NARRATIVE RATIONALITY: MAKING GOOD STORIES are two components that make up narrative rationality: coherence and fidelity. These are the measures by which all people are able to judge stories. Coherence

focuses on the details, characters, and structure of the story itself. In a broad stroke, coherence is the determination of whether the story makes sense. Fidelity is concerned with the truthfulness of a story (Fisher, 1987, p. 47). This is not truthfulness in relation to factual evidence; Fisher identifies this characteristic as the truthfulness of the values related to and undergirding the story. These concepts are quite involved; neither side is asking purely yes-no questions, but rather forces the audience to consider both the logical structure of a story as well as the its values. For those who are transitioning from the rational-world model to a narrative paradigm that Fisher desires, understanding coherence is the most natural place to start. A storys coherence takes a look at the story in its entirety, taking an aerial perspective of the forest, not just a single tree (Fisher, 1987, p. 105). It is this component that most resembles what a strictly rational logic would look like, mainly because rationality is one of the components of coherence. Narrative coherence can be broken down into three main categories: structure, material, and character (Fisher, 1995, p. 177). The structure of the story asks whether the logic of the story is consistent throughout. Do the laws of nature suddenly disappear for a scene or moment in time, and return without explanation or cause? This would violate a consistency in logic, and would make the story less coherent to the audience. Compared to structural coherence, material coherence takes a look at the actual content of the story in relation to other stories. Are there factual errors, distortions in the line of reasoning, or missing arguments in the story? Do other stories present

NARRATIVE RATIONALITY: MAKING GOOD STORIES important information that this story ignores? Fisher purports that there is no story that is not embedded in other stories (Fisher, 1995, p. 177); no story is an

island or a tabula rasa. Combined, these make up much of the rational worldview. It is Fishers third component of coherence, character, that separates the narrative coherence from the rest. Take for instance A Tale of Two Cities; the reason people deem it a classic is not just because it stays true to certain aspects of the French Revolution (which it does) or because it presents similar points of view compared to other books (which it also does). It is the reliability of character of both the actors and author that gives A Tale of Two Cities its classic status. Fisher describes character as an organized set of actional tendencies(1987, p. 47), where an actor in the story behaves in a way that shows the values they hold. Stories allow changes in a persons character; growth happens after struggles and experiences shape direction just like in real life. But if these actional tendencies contradict one another, the audience naturally questions the character of the actor and/or author. Structural and material soundness, with the addition of character analysis, leads to a full view of narrative coherence that is more than just a logical exercise. While analyzing the coherence of a story is an important aspect in judging good stories, it is only one side of narrative rationality. The other is narrative fidelity. Moving past surface level content and story structuration, fidelity is concerned primarily with values. Fisher contends that stories and the majority of human communication are, by nature, subjective (1987, p. 110). The values in stories are not always explicitly stated, however. Compared to religious works and opinion pieces, some stories, such as scientific journals and the like, have their

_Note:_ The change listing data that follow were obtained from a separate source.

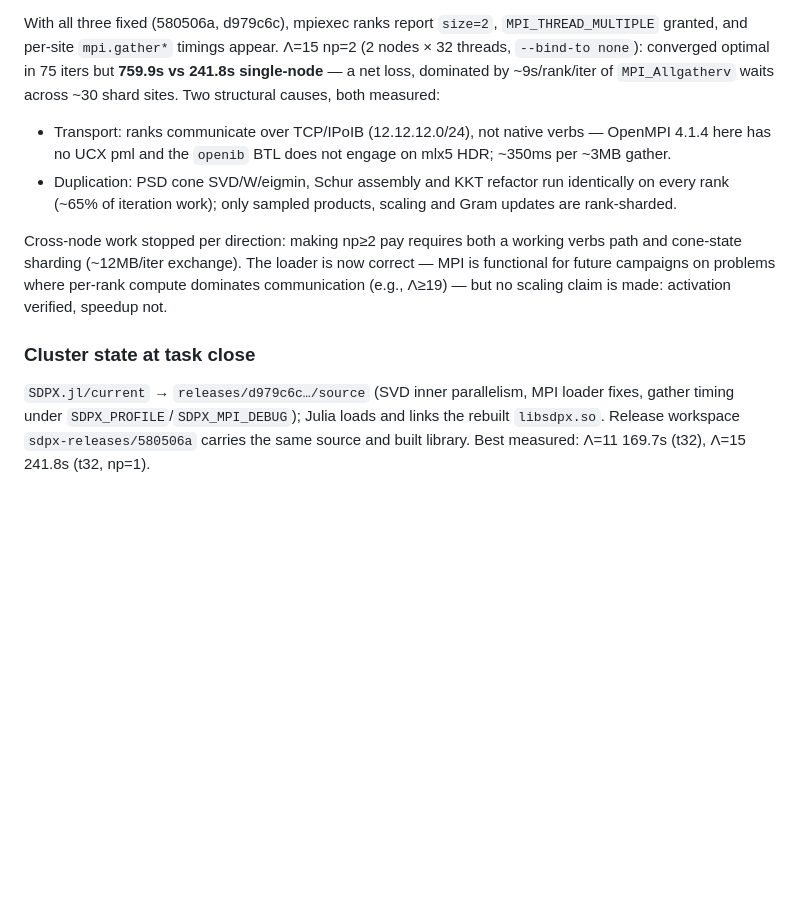
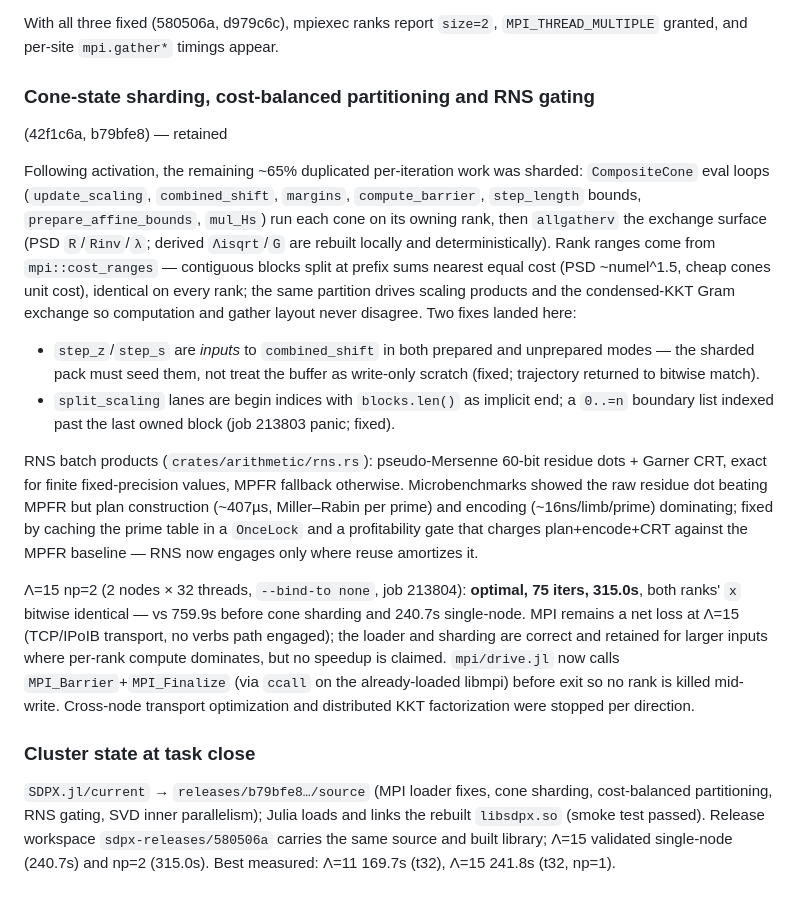
Before and after one commit to yongjunx23-del/SDPX.rs, a Markdown page: REVIEW_AND_PLAN.md, the part around the change. Drawn GitHub-style; blank space fills up the shorter version.

Commit message:
docs: record final MPI/RNS state and b79bfe8 cluster release
Generated with [Devin](https://devin.ai)

Co-Authored-By: Devin <158243242+devin-ai-integration[bot]@users.noreply.github.com>

```diff
--- a/REVIEW_AND_PLAN.md
+++ b/REVIEW_AND_PLAN.md
@@ -426,28 +426,51 @@ the MPI world in every prior run:
 
 With all three fixed (580506a, d979c6c), mpiexec ranks report `size=2`,
 `MPI_THREAD_MULTIPLE` granted, and per-site `mpi.gather*` timings appear.
-Λ=15 np=2 (2 nodes × 32 threads, `--bind-to none`): converged optimal in
-75 iters but **759.9s vs 241.8s single-node** — a net loss, dominated by
-~9s/rank/iter of `MPI_Allgatherv` waits across ~30 shard sites. Two
-structural causes, both measured:
 
-- Transport: ranks communicate over TCP/IPoIB (12.12.12.0/24), not native
-  verbs — OpenMPI 4.1.4 here has no UCX pml and the `openib` BTL does not
-  engage on mlx5 HDR; ~350ms per ~3MB gather.
-- Duplication: PSD cone SVD/W/eigmin, Schur assembly and KKT refactor run
-  identically on every rank (~65% of iteration work); only sampled
-  products, scaling and Gram updates are rank-sharded.
+### Cone-state sharding, cost-balanced partitioning and RNS gating
+(42f1c6a, b79bfe8) — retained
 
-Cross-node work stopped per direction: making np≥2 pay requires both a
-working verbs path and cone-state sharding (~12MB/iter exchange). The
-loader is now correct — MPI is functional for future campaigns on
-problems where per-rank compute dominates communication (e.g., Λ≥19) —
-but no scaling claim is made: activation verified, speedup not.
+Following activation, the remaining ~65% duplicated per-iteration work was
+sharded: `CompositeCone` eval loops (`update_scaling`, `combined_shift`,
+`margins`, `compute_barrier`, `step_length` bounds, `prepare_affine_bounds`,
+`mul_Hs`) run each cone on its owning rank, then `allgatherv` the exchange
+surface (PSD `R`/`Rinv`/`λ`; derived `Λisqrt`/`G` are rebuilt locally and
+deterministically). Rank ranges come from `mpi::cost_ranges` — contiguous
+blocks split at prefix sums nearest equal cost (PSD ~numel^1.5, cheap
+cones unit cost), identical on every rank; the same partition drives
+scaling products and the condensed-KKT Gram exchange so computation and
+gather layout never disagree. Two fixes landed here:
+
+- `step_z`/`step_s` are *inputs* to `combined_shift` in both prepared and
+  unprepared modes — the sharded pack must seed them, not treat the buffer
+  as write-only scratch (fixed; trajectory returned to bitwise match).
+- `split_scaling` lanes are begin indices with `blocks.len()` as implicit
+  end; a `0..=n` boundary list indexed past the last owned block (job
+  213803 panic; fixed).
+
+RNS batch products (`crates/arithmetic/rns.rs`): pseudo-Mersenne 60-bit
+residue dots + Garner CRT, exact for finite fixed-precision values, MPFR
+fallback otherwise. Microbenchmarks showed the raw residue dot beating
+MPFR but plan construction (~407µs, Miller–Rabin per prime) and encoding
+(~16ns/limb/prime) dominating; fixed by caching the prime table in a
+`OnceLock` and a profitability gate that charges plan+encode+CRT against
+the MPFR baseline — RNS now engages only where reuse amortizes it.
+
+Λ=15 np=2 (2 nodes × 32 threads, `--bind-to none`, job 213804):
+**optimal, 75 iters, 315.0s**, both ranks' `x` bitwise identical — vs
+759.9s before cone sharding and 240.7s single-node. MPI remains a net
+loss at Λ=15 (TCP/IPoIB transport, no verbs path engaged); the loader and
+sharding are correct and retained for larger inputs where per-rank
+compute dominates, but no speedup is claimed. `mpi/drive.jl` now calls
+`MPI_Barrier`+`MPI_Finalize` (via `ccall` on the already-loaded libmpi)
+before exit so no rank is killed mid-write. Cross-node transport
+optimization and distributed KKT factorization were stopped per direction.
 
 ### Cluster state at task close
 
-`SDPX.jl/current` → `releases/d979c6c…/source` (SVD inner parallelism,
-MPI loader fixes, gather timing under `SDPX_PROFILE`/`SDPX_MPI_DEBUG`);
-Julia loads and links the rebuilt `libsdpx.so`. Release workspace
-`sdpx-releases/580506a` carries the same source and built library.
+`SDPX.jl/current` → `releases/b79bfe8…/source` (MPI loader fixes, cone
+sharding, cost-balanced partitioning, RNS gating, SVD inner parallelism);
+Julia loads and links the rebuilt `libsdpx.so` (smoke test passed).
+Release workspace `sdpx-releases/580506a` carries the same source and
+built library; Λ=15 validated single-node (240.7s) and np=2 (315.0s).
 Best measured: Λ=11 169.7s (t32), Λ=15 241.8s (t32, np=1).
```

NARRATIVE RATIONALITY: MAKING GOOD STORIES values in assumptions. Research papers have values like knowledge is power or understanding leads to growth, despite trying to stay objective and formal. Weighing these values is the flipside to analyzing coherence, and Fisher builds a system to do just that. Called the logic of good reasons, Fisher creates a framework to judge values presented in stories and their relation to the audience. But what are good reasons?

Fisher would describe them as elements in a story that are fostered and transmitted by rhetorical communication, which warrant acceptance (1987, p. 107). Often these are the underlying assumptions or the values that make a certain statement weighty in the mind of the audience. All good reasons are not equally good, however. The logic of good reasons is meant to be a scheme with which to determine values and allow them to be judged against others that are also presented or in consideration. There are five components that make up the logic of good (Fisher, 1987, pp. 108-9). A disclaimer: facts are not necessarily mathematical proofs like 2 +2 =4, but instead messages with attached value statements being presented as truth in the story. First, are the facts actually facts? Second, have relevant facts been left out or have presented facts been taken out of context? Third, what are the patterns of reasoning surrounding those facts? Fourth, are these the arguments that are relevant to the present case? And fifth, does the message deal with the question of the matter? These five questions are the criteria with which Fisher would judge the truthfulness of any given story. Whereas narrative coherence looks at the story from a broad perspective, narrative fidelity breaks the story into parts. Thinking through a storys fidelity is

NARRATIVE RATIONALITY: MAKING GOOD STORIES looking at each tree in the forest individually. Stories often present more than one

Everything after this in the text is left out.